*** GIVEN RECORDS Section Begins ***

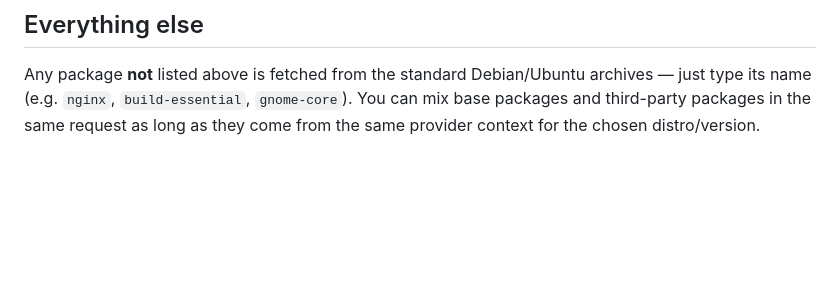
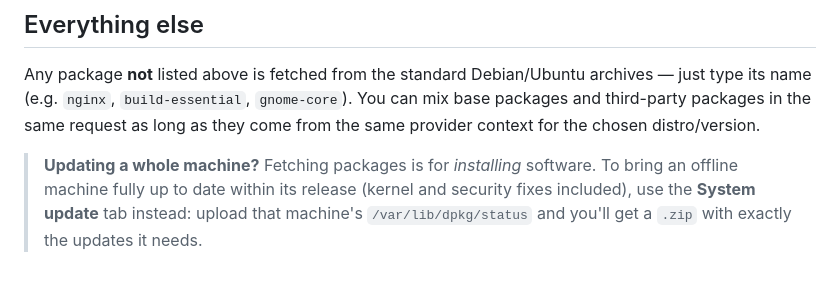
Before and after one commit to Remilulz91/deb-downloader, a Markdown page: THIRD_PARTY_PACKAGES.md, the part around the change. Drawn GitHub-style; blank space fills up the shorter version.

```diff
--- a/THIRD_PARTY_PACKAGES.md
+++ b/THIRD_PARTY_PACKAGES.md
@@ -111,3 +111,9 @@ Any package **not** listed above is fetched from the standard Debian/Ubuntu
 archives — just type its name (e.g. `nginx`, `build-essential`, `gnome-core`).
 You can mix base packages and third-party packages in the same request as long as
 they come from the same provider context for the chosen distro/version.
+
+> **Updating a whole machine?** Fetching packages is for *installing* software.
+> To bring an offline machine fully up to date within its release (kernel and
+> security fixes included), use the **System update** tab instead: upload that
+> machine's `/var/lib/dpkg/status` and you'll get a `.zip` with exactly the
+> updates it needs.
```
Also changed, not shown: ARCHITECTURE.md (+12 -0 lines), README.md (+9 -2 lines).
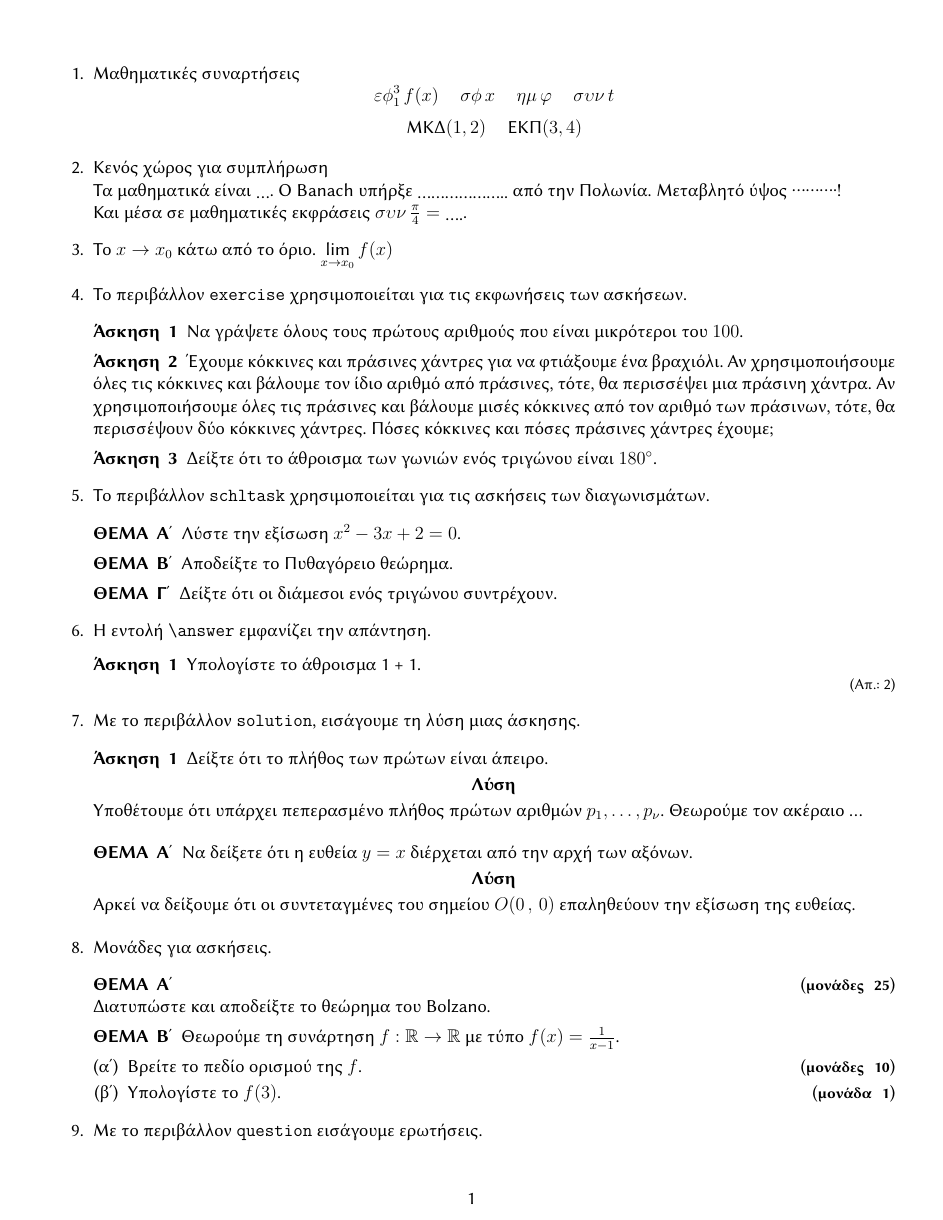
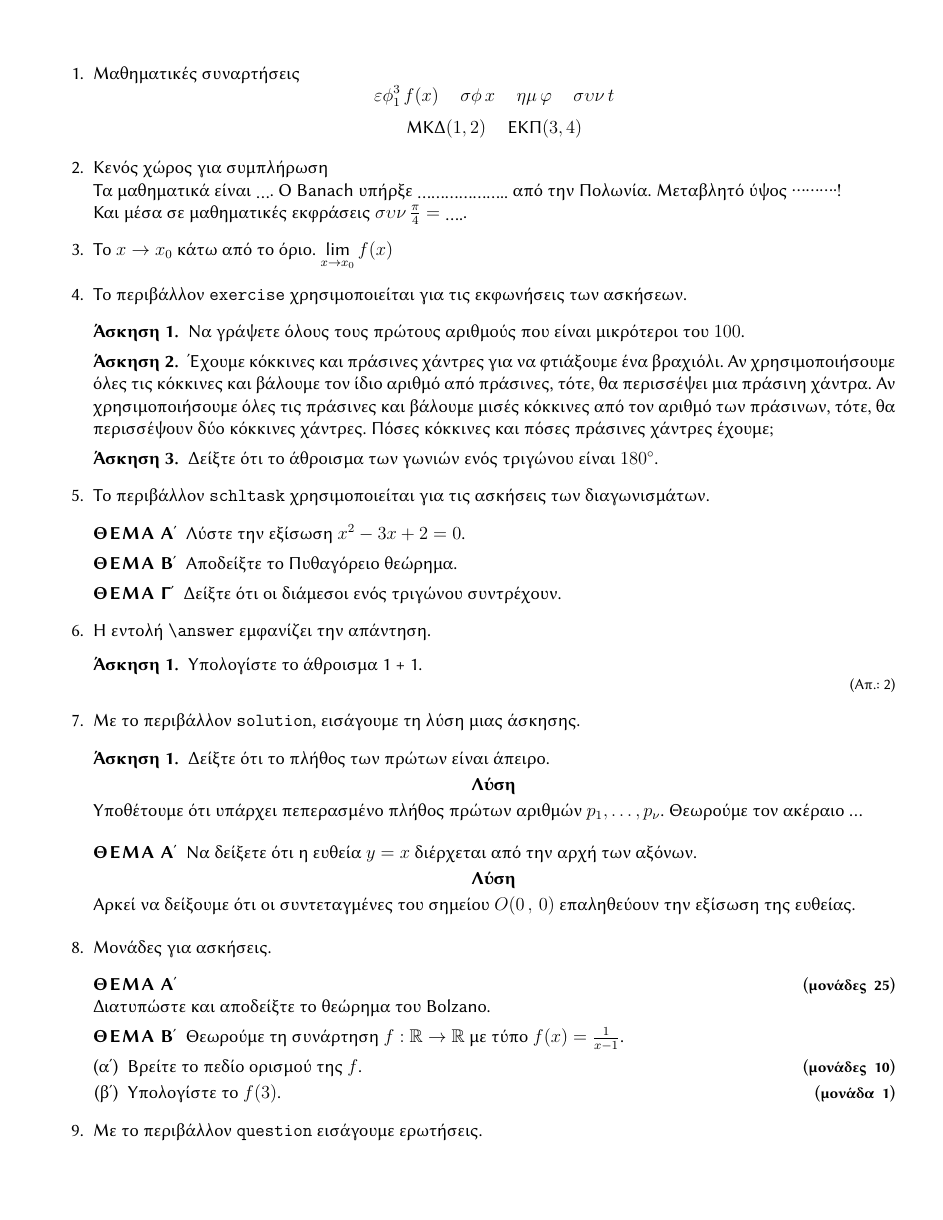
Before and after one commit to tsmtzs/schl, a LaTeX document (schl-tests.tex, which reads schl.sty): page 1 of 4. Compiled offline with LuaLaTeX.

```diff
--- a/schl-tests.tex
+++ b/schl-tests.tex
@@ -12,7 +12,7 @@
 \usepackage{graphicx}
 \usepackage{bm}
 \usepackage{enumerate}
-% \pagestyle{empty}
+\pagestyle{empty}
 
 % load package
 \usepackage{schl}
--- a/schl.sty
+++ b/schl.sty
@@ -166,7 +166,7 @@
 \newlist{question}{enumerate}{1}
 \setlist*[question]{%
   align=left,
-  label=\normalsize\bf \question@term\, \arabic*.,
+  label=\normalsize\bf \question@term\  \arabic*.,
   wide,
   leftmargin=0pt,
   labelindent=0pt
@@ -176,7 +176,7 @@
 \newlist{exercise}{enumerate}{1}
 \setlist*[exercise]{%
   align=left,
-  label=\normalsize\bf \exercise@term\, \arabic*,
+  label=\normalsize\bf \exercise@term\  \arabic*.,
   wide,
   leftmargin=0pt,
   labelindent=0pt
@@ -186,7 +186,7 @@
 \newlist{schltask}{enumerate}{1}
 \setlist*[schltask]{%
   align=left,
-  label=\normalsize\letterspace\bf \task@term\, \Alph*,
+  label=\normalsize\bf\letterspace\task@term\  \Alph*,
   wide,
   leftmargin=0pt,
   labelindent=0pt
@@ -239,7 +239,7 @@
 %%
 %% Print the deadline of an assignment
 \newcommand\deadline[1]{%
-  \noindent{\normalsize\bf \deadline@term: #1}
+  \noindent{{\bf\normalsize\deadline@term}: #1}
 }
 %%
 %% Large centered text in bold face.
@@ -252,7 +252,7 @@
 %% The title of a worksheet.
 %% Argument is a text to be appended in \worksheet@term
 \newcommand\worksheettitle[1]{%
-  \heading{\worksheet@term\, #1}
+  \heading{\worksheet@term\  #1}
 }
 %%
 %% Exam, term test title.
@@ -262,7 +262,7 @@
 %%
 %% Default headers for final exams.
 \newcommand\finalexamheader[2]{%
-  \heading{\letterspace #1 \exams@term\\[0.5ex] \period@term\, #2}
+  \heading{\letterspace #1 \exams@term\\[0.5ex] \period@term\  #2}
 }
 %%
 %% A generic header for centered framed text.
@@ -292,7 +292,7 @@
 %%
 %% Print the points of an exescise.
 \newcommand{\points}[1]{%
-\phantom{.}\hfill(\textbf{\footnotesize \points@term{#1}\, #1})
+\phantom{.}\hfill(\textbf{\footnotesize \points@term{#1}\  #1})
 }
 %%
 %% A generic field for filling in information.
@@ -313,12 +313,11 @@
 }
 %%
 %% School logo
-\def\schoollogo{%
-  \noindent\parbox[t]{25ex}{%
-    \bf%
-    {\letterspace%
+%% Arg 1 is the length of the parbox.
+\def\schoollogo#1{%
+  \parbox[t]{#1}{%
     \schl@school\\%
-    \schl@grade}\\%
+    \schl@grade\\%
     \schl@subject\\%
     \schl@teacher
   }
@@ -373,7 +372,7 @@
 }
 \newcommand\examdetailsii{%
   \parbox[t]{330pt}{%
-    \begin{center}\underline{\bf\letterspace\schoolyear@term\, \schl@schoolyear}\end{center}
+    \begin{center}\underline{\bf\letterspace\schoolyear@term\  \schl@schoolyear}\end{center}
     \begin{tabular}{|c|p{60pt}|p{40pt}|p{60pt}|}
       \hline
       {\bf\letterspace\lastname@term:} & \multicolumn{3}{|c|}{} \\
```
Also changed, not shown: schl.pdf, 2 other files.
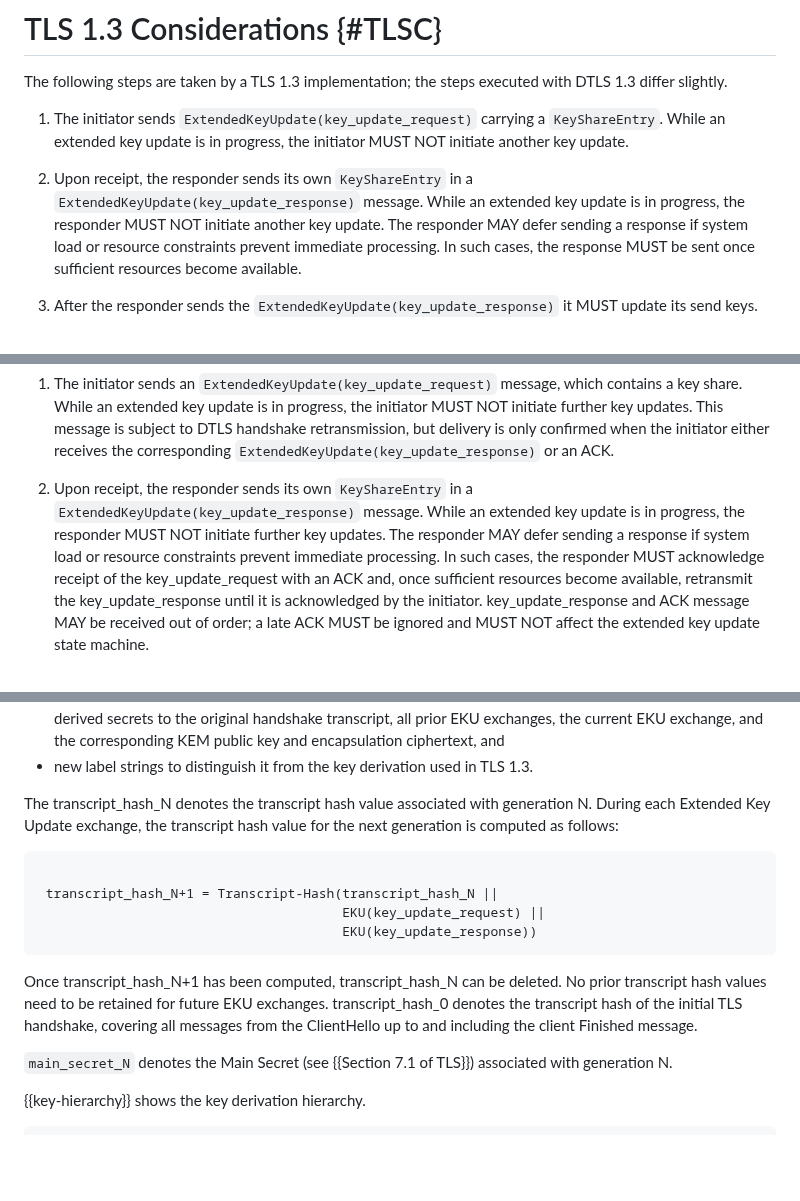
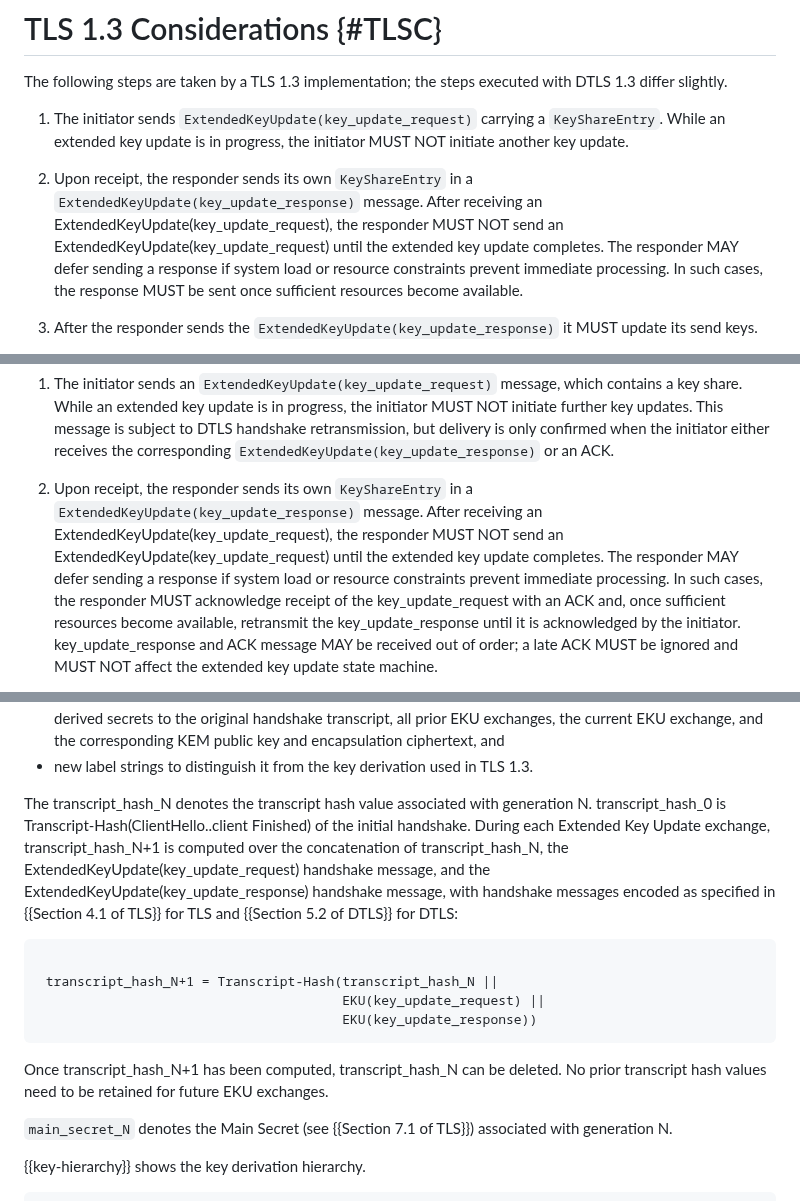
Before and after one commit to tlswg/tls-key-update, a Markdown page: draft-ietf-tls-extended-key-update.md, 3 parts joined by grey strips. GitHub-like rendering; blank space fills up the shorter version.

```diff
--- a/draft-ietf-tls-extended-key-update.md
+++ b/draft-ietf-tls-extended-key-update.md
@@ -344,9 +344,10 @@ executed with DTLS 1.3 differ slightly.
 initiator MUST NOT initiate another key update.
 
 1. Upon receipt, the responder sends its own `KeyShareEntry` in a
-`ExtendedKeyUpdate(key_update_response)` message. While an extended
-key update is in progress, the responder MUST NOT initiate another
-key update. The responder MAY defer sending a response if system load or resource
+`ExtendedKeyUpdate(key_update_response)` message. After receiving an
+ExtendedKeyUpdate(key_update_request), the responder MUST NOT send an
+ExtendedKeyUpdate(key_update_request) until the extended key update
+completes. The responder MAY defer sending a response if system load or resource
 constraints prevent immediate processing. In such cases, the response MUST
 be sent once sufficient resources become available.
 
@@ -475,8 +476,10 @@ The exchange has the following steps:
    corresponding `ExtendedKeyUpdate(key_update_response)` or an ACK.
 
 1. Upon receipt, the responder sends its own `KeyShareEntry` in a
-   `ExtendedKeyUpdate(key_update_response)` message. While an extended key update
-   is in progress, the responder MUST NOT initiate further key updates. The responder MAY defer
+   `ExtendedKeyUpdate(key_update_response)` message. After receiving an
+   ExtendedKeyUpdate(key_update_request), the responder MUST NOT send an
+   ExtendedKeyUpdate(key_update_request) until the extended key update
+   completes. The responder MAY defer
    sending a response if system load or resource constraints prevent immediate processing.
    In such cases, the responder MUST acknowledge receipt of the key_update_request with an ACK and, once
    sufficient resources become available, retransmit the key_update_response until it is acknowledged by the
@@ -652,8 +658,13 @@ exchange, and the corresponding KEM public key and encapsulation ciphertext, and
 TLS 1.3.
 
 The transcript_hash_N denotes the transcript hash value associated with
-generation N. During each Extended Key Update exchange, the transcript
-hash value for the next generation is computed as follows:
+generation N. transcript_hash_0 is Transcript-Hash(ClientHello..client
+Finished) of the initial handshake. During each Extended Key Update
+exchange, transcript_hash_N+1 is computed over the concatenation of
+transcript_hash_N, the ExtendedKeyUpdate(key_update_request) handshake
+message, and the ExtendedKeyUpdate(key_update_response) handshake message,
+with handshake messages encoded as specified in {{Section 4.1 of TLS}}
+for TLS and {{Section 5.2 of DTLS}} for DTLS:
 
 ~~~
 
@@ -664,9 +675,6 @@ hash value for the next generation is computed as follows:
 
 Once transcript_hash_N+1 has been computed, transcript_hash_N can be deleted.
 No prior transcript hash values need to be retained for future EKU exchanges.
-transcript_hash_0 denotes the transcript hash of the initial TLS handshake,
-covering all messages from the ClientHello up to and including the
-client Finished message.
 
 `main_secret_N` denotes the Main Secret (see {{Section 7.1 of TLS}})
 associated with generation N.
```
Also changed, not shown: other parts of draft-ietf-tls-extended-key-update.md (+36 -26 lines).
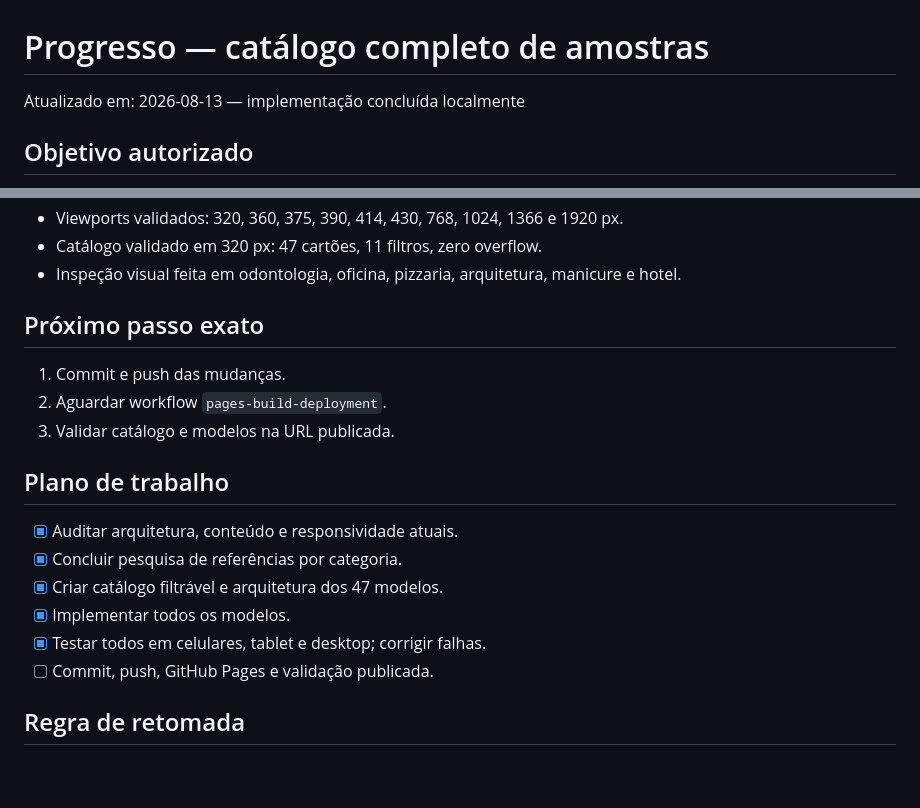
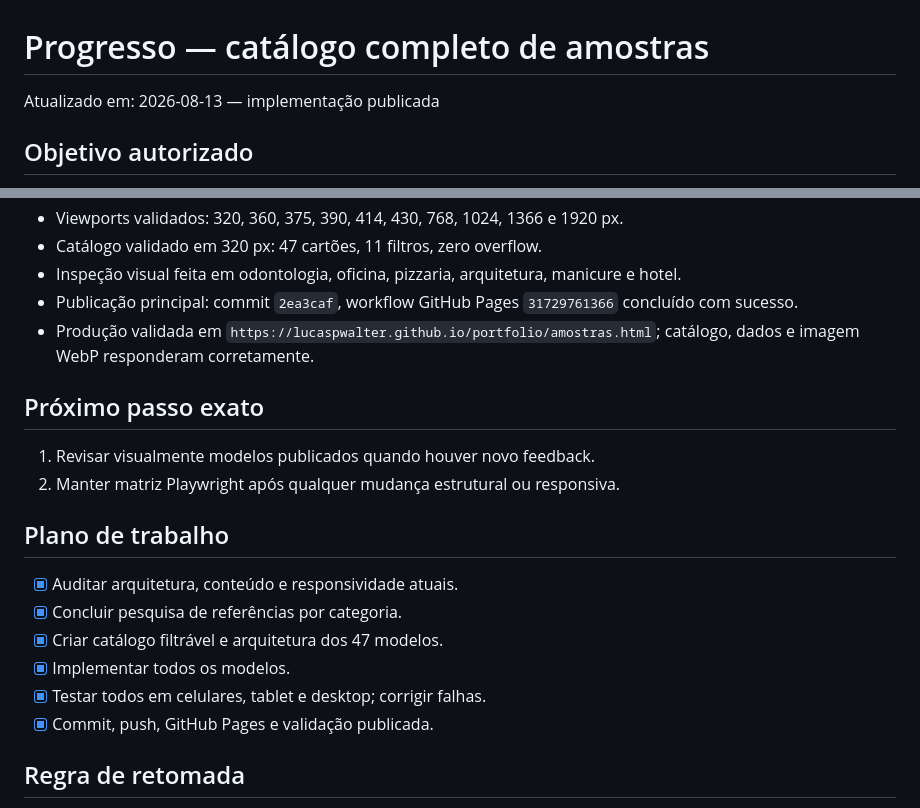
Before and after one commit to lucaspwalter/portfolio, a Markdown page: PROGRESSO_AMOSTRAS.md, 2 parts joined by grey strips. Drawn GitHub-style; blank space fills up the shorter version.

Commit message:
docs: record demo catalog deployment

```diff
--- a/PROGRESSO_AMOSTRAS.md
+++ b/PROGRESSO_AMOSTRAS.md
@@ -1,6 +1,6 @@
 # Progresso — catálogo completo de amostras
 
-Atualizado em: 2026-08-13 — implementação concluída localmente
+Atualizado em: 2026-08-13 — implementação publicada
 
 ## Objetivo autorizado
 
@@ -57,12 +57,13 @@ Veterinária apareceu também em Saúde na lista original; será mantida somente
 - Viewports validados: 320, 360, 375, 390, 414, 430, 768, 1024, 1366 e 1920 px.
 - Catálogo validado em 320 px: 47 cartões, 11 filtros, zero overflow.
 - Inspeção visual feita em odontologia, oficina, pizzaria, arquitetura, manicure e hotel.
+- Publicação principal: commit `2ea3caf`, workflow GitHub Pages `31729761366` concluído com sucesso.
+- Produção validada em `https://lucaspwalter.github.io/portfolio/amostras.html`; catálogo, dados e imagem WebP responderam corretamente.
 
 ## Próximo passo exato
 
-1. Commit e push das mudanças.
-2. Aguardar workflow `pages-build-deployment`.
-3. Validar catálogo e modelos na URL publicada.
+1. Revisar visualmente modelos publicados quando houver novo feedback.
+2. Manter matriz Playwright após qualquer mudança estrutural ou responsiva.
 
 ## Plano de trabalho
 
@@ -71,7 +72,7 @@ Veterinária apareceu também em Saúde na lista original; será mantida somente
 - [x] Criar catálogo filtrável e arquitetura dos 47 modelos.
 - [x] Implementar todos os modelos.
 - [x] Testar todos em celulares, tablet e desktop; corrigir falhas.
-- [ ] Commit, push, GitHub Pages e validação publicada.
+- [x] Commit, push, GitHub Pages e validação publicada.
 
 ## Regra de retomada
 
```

*** GIVEN RECORDS Section Ends ***

Report each line of the entries where the word "newcommand" occurs.

 \newcommand\deadline[1]{%
 \newcommand\worksheettitle[1]{%
 \newcommand\finalexamheader[2]{%
 \newcommand{\points}[1]{%
 \newcommand\examdetailsii{%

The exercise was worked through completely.